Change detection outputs
........

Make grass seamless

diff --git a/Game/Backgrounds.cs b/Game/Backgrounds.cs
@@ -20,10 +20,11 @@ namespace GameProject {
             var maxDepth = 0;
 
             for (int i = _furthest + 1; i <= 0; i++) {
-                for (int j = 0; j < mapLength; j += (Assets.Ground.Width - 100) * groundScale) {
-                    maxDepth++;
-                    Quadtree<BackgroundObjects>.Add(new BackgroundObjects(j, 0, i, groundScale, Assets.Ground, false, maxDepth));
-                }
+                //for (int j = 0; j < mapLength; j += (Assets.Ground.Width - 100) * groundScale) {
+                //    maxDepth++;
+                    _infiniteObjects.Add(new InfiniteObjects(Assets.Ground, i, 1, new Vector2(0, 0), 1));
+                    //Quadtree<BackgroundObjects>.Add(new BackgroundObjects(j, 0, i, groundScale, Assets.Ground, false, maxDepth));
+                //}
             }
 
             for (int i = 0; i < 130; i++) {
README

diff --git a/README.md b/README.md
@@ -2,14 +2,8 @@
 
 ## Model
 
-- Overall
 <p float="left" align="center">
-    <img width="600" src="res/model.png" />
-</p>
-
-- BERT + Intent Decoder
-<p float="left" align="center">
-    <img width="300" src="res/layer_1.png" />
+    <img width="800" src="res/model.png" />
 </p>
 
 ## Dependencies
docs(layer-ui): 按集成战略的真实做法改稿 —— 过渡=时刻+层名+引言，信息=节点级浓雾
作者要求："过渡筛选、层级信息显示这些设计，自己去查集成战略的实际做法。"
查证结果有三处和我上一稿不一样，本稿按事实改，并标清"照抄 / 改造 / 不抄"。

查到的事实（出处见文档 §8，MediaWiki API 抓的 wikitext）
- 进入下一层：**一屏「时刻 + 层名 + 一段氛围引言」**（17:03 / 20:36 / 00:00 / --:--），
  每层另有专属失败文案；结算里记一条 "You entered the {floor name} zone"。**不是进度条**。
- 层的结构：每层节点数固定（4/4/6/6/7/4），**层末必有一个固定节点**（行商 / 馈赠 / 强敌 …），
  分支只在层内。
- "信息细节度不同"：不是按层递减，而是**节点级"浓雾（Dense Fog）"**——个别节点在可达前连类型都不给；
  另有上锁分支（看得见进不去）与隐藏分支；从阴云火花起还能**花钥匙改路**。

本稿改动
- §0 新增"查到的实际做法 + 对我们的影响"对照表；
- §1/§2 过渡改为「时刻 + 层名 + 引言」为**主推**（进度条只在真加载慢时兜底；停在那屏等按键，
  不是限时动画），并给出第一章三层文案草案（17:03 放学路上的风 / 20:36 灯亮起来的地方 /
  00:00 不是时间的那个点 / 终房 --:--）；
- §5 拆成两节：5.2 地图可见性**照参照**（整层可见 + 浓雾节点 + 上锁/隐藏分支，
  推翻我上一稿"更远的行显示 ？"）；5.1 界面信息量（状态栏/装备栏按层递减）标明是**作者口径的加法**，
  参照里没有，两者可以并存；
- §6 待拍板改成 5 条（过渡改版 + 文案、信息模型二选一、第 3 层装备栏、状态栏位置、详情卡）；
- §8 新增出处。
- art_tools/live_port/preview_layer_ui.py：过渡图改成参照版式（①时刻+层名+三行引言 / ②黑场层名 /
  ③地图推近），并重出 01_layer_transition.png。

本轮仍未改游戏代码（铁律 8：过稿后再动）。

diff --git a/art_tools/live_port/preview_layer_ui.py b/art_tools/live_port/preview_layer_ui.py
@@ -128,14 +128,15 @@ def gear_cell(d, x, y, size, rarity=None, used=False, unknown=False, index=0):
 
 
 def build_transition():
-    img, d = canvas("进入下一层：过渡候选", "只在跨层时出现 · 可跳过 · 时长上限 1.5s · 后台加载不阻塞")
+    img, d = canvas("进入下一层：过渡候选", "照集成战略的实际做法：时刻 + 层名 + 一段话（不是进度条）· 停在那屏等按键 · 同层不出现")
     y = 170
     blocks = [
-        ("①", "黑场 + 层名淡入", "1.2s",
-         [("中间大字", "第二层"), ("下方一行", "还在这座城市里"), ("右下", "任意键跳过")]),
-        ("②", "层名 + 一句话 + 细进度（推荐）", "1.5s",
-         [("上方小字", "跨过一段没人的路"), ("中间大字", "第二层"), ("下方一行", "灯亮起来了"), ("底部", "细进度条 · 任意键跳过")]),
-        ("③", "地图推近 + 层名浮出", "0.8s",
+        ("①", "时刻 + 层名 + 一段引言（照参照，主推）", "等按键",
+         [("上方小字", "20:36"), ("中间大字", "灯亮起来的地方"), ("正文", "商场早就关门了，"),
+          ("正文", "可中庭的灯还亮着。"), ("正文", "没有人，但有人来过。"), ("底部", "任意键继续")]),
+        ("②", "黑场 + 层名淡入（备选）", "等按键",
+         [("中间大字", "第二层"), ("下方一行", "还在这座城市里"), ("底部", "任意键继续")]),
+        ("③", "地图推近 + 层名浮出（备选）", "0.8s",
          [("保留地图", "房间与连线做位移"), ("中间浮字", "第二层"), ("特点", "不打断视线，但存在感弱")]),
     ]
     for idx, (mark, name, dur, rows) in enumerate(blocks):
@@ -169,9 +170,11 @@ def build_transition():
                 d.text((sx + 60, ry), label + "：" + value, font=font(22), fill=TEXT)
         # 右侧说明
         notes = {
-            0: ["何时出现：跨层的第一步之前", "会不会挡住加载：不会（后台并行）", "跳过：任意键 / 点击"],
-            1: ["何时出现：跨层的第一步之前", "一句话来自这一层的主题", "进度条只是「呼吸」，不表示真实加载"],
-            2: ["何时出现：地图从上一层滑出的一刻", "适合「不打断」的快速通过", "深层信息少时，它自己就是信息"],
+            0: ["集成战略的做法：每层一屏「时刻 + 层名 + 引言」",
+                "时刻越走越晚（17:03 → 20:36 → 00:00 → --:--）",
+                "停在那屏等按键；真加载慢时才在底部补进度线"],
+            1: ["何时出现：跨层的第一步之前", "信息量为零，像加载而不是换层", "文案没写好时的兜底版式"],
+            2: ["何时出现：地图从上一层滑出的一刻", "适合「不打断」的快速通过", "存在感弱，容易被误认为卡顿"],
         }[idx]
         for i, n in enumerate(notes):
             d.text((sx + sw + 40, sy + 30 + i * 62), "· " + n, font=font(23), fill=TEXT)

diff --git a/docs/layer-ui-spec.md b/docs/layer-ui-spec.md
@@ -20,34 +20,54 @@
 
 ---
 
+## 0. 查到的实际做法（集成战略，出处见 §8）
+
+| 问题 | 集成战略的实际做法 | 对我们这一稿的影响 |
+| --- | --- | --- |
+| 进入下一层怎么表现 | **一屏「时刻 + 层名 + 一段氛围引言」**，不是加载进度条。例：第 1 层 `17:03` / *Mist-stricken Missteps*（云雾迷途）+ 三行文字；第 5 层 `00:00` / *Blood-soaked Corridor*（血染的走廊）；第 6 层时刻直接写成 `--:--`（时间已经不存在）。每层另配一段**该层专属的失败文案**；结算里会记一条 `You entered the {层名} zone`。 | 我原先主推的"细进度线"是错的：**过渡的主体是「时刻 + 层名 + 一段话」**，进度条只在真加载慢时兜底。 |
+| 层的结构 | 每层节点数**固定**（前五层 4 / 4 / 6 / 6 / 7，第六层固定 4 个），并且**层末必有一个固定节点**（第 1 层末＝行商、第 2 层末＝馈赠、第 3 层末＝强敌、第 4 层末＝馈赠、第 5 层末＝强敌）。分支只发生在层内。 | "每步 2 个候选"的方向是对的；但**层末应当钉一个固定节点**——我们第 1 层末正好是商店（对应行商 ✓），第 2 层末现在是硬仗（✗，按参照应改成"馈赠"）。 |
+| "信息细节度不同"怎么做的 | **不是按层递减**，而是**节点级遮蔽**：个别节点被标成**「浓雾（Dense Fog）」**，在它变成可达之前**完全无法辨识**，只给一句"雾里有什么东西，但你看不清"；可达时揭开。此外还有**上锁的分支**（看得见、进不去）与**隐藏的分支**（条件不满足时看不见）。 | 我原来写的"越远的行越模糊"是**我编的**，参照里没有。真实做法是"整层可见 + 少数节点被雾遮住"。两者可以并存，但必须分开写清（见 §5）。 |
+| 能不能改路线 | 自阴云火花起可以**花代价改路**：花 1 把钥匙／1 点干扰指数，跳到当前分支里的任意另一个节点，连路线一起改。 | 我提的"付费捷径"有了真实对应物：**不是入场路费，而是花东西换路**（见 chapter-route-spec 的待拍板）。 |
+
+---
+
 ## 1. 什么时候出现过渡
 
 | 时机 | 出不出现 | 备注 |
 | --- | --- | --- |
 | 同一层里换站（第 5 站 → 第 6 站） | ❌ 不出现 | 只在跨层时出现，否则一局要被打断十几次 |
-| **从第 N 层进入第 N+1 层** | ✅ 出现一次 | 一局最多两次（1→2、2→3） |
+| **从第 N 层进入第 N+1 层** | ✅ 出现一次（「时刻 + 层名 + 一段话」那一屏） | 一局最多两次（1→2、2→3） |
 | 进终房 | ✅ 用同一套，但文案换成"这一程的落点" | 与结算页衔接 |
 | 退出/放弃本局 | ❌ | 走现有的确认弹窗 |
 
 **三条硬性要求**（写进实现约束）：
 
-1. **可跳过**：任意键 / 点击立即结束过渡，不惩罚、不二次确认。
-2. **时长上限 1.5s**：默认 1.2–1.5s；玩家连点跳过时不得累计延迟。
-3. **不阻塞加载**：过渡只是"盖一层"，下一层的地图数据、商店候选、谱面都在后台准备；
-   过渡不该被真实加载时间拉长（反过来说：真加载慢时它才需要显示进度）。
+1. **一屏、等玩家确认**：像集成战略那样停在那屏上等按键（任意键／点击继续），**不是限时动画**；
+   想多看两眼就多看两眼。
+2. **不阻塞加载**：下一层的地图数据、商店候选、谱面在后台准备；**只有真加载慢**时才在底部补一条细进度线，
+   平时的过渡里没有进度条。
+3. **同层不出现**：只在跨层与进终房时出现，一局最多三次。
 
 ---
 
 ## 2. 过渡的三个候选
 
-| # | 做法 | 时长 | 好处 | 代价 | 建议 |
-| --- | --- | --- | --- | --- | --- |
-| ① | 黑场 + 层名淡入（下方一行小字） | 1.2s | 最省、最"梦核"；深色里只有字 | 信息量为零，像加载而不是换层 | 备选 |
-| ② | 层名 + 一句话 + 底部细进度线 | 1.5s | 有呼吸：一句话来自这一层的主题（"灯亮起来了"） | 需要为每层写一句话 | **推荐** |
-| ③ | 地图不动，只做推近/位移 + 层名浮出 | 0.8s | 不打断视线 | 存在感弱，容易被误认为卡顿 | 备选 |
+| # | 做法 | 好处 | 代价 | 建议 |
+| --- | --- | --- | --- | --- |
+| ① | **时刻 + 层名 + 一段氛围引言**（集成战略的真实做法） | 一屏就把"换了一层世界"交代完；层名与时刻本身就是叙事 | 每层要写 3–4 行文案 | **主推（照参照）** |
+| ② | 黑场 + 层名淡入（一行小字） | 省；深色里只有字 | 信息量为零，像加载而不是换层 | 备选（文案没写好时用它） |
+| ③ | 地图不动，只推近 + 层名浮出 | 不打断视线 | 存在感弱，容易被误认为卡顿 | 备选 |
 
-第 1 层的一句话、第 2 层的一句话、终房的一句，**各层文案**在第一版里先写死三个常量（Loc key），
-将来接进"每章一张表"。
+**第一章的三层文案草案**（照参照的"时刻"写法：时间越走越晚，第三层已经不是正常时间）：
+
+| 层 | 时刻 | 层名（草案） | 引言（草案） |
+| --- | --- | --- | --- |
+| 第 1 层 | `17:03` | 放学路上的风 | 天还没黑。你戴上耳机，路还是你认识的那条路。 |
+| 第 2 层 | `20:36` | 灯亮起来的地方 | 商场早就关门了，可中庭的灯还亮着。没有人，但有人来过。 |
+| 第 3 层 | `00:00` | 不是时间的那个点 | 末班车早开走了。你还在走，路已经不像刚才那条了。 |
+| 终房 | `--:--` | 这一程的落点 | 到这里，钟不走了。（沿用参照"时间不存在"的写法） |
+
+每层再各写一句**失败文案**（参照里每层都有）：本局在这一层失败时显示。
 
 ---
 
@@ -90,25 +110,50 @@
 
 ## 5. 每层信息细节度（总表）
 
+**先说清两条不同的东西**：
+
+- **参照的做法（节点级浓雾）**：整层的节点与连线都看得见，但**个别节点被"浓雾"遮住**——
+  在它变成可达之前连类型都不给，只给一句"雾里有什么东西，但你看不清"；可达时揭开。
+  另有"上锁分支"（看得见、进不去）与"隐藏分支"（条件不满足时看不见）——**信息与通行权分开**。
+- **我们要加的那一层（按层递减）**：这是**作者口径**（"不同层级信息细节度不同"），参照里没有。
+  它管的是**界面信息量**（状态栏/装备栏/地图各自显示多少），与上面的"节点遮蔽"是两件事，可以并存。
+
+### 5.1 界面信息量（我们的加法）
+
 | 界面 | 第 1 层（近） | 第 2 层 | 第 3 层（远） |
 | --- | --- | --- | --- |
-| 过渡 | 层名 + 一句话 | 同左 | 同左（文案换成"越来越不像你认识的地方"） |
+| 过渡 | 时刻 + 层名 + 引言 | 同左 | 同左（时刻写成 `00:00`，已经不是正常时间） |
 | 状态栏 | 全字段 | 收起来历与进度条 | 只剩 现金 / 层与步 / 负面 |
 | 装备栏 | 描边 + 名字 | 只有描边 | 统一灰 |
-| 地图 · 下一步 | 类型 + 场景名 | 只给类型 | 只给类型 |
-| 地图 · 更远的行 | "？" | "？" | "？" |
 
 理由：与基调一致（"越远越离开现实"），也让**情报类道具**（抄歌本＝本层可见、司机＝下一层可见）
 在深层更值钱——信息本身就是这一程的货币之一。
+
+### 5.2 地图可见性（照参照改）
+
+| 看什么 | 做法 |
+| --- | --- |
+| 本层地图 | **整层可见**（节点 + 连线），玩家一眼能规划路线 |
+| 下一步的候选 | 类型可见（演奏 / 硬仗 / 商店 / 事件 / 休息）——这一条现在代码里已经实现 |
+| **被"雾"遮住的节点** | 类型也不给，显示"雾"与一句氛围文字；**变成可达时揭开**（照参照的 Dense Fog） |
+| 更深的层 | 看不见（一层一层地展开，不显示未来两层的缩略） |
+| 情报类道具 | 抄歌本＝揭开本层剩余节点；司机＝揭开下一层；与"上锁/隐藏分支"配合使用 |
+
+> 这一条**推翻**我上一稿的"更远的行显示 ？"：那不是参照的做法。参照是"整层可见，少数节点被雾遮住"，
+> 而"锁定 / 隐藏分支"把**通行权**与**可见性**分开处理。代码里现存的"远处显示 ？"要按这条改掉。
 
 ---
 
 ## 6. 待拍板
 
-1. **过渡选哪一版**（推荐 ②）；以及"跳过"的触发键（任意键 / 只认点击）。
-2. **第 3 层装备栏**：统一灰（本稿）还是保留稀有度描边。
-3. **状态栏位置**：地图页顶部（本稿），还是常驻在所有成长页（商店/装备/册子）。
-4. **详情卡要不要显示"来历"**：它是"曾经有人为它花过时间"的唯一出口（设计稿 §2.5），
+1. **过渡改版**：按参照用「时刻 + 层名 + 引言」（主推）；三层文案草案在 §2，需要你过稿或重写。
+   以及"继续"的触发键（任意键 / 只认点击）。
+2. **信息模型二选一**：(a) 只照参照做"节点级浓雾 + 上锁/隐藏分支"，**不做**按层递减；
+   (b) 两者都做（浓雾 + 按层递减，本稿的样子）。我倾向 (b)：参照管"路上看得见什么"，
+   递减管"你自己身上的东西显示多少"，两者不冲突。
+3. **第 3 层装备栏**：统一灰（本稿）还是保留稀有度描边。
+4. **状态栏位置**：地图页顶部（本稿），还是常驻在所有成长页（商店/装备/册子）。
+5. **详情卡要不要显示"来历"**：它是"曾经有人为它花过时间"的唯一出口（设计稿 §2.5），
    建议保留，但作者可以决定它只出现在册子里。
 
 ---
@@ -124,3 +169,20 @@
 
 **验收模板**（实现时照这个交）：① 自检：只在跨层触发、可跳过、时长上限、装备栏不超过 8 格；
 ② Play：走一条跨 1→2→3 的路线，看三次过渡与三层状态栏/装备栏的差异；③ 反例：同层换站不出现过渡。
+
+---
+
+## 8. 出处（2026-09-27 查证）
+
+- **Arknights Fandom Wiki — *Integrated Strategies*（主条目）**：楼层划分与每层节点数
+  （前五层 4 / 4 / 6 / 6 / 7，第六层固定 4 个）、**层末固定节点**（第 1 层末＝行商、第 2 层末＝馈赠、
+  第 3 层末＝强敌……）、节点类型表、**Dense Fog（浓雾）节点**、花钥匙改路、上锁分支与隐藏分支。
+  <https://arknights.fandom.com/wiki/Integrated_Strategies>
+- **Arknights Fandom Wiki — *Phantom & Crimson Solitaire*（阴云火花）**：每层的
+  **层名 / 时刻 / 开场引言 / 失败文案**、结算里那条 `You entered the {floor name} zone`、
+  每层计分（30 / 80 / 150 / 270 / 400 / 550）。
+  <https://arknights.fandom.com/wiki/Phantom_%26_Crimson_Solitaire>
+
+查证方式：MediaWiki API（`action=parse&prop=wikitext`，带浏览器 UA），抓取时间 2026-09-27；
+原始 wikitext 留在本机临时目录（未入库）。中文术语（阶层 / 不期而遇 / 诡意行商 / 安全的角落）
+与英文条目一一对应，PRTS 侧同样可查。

........

TASK TO CARRY OUT — What lines above contain "参照里没有"? Copy them out.

TASK OUTPUT —
  参照里没有，两者可以并存；
+| "信息细节度不同"怎么做的 | **不是按层递减**，而是**节点级遮蔽**：个别节点被标成**「浓雾（Dense Fog）」**，在它变成可达之前**完全无法辨识**，只给一句"雾里有什么东西，但你看不清"；可达时揭开。此外还有**上锁的分支**（看得见、进不去）与**隐藏的分支**（条件不满足时看不见）。 | 我原来写的"越远的行越模糊"是**我编的**，参照里没有。真实做法是"整层可见 + 少数节点被雾遮住"。两者可以并存，但必须分开写清（见 §5）。 |
+- **我们要加的那一层（按层递减）**：这是**作者口径**（"不同层级信息细节度不同"），参照里没有。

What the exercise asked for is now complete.